### LISTED ENTRIES ###

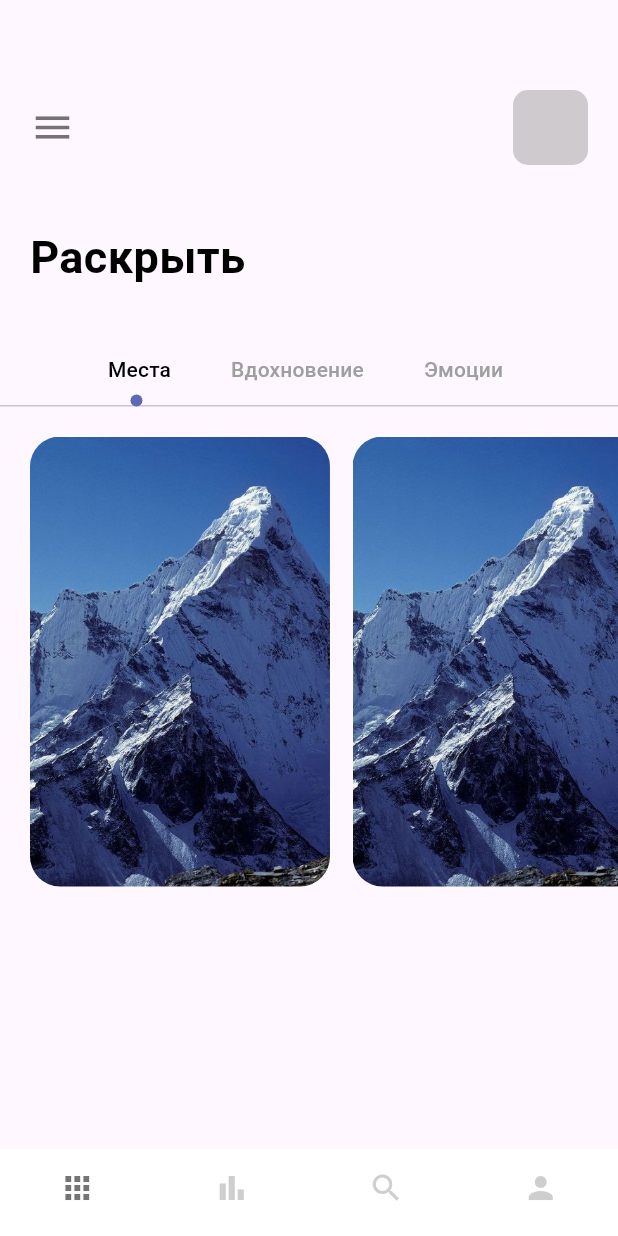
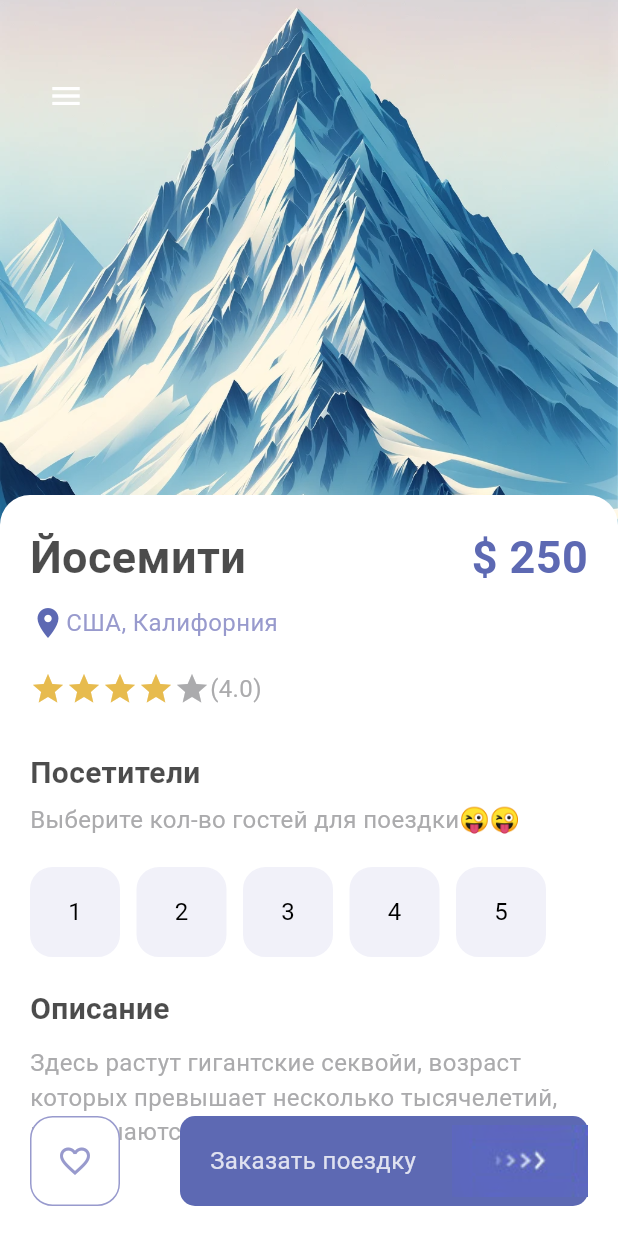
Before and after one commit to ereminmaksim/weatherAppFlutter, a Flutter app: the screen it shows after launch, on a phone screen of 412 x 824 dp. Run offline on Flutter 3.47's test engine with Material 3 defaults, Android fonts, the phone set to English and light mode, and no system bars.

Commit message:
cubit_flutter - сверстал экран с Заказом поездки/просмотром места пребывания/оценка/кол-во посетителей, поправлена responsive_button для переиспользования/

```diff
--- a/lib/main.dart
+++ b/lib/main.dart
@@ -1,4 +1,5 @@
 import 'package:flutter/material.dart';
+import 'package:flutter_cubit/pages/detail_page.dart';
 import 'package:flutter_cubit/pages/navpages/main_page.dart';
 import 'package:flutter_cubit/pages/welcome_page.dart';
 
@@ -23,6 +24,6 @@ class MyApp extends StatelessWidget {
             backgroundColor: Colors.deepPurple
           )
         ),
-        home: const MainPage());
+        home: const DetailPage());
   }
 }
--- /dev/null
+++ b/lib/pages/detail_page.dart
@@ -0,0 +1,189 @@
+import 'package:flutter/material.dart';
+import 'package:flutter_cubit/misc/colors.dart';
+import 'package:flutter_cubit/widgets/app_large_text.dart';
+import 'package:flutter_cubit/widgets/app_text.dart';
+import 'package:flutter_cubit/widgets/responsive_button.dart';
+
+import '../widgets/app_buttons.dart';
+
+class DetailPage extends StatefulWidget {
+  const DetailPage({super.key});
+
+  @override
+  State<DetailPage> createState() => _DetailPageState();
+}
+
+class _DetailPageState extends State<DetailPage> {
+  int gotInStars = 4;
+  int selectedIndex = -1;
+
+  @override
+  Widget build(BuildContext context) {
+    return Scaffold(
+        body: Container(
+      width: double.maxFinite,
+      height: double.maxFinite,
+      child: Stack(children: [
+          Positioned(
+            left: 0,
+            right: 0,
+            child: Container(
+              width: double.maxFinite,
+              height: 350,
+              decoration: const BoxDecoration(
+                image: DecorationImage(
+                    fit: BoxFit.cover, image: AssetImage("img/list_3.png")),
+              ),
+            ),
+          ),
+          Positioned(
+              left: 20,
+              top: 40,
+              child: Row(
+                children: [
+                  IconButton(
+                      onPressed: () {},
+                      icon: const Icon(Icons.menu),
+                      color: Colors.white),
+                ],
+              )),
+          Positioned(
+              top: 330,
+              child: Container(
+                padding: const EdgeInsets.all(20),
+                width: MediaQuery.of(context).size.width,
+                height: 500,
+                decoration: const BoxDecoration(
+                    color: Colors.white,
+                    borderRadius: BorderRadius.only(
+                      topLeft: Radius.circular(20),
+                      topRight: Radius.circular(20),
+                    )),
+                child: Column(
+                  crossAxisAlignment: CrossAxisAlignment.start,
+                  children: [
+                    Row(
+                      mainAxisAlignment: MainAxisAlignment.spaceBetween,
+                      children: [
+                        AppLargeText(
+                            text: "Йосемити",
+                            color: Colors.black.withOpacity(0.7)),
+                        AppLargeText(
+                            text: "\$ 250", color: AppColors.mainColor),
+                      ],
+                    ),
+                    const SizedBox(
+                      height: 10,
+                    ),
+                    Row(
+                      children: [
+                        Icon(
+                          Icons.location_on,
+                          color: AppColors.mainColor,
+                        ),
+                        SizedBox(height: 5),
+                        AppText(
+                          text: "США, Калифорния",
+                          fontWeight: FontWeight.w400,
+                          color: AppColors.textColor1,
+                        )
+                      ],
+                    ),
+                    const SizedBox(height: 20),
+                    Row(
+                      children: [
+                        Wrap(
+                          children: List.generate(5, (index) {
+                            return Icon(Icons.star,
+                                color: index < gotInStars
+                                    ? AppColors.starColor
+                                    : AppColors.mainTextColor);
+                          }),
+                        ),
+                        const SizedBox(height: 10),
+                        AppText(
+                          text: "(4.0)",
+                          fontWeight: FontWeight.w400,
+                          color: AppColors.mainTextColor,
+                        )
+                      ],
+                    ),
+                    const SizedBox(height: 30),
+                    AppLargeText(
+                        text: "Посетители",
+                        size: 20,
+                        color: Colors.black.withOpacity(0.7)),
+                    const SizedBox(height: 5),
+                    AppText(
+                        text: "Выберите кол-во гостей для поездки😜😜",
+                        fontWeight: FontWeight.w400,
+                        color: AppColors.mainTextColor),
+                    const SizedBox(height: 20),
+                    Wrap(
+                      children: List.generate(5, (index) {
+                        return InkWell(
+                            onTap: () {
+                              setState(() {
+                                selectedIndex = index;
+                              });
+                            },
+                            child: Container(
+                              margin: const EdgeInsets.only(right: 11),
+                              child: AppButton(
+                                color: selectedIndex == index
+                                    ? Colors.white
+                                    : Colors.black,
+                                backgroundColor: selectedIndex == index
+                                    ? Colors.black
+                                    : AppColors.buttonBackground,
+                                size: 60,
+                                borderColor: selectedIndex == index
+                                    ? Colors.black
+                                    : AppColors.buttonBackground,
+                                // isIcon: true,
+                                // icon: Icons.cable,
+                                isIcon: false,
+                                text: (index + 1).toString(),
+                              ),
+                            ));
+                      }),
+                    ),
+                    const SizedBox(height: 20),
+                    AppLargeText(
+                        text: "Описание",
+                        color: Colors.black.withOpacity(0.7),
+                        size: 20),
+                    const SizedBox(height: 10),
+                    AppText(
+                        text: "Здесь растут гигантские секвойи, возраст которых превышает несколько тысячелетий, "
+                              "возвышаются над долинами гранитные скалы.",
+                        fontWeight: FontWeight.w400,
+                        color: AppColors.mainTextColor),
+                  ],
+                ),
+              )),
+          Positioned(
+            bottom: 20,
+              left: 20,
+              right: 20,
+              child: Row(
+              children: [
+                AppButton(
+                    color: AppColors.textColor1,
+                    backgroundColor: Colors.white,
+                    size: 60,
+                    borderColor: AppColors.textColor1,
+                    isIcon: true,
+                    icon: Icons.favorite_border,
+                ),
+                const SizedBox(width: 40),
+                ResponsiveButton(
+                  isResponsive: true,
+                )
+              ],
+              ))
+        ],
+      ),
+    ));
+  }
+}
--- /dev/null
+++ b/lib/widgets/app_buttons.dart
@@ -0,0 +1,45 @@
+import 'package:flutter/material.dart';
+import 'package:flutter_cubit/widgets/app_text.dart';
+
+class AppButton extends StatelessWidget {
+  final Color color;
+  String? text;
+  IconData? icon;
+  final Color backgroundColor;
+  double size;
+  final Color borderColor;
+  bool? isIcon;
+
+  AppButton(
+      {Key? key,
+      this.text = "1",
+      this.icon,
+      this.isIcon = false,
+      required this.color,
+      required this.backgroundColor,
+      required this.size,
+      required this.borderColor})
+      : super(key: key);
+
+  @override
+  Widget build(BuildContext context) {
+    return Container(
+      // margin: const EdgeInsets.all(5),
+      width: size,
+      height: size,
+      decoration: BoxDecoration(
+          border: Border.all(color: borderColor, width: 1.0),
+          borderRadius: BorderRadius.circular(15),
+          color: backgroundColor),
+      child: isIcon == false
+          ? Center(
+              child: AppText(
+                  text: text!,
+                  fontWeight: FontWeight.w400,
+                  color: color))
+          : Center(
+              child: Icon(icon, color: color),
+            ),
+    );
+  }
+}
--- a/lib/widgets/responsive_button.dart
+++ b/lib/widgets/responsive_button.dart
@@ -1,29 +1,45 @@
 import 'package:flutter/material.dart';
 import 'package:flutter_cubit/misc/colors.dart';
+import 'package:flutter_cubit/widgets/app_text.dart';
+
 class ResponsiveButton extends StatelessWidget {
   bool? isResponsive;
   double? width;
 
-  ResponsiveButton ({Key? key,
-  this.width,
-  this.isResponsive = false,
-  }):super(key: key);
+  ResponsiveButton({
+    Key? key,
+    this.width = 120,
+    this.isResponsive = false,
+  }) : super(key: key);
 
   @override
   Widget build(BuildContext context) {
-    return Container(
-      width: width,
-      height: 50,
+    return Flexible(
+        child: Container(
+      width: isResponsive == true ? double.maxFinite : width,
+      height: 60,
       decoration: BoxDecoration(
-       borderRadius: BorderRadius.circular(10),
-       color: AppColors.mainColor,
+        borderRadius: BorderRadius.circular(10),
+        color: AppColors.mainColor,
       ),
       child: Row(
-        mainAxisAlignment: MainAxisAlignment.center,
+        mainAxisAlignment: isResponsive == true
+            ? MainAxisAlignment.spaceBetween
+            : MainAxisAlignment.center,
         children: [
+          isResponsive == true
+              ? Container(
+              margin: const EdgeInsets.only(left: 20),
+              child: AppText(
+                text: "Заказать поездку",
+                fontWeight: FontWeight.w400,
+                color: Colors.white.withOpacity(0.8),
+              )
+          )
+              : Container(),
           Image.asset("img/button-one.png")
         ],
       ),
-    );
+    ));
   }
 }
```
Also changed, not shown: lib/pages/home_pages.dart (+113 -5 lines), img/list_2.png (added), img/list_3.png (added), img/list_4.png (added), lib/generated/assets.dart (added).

###

[ACTION ITEM] Check the lines above and copy each one that includes "children".

[COMPLETED EXERCISE]
+      child: Stack(children: [
+                children: [
+                  children: [
+                      children: [
+                      children: [
+                      children: [
+                          children: List.generate(5, (index) {
+                      children: List.generate(5, (index) {
+              children: [
         children: [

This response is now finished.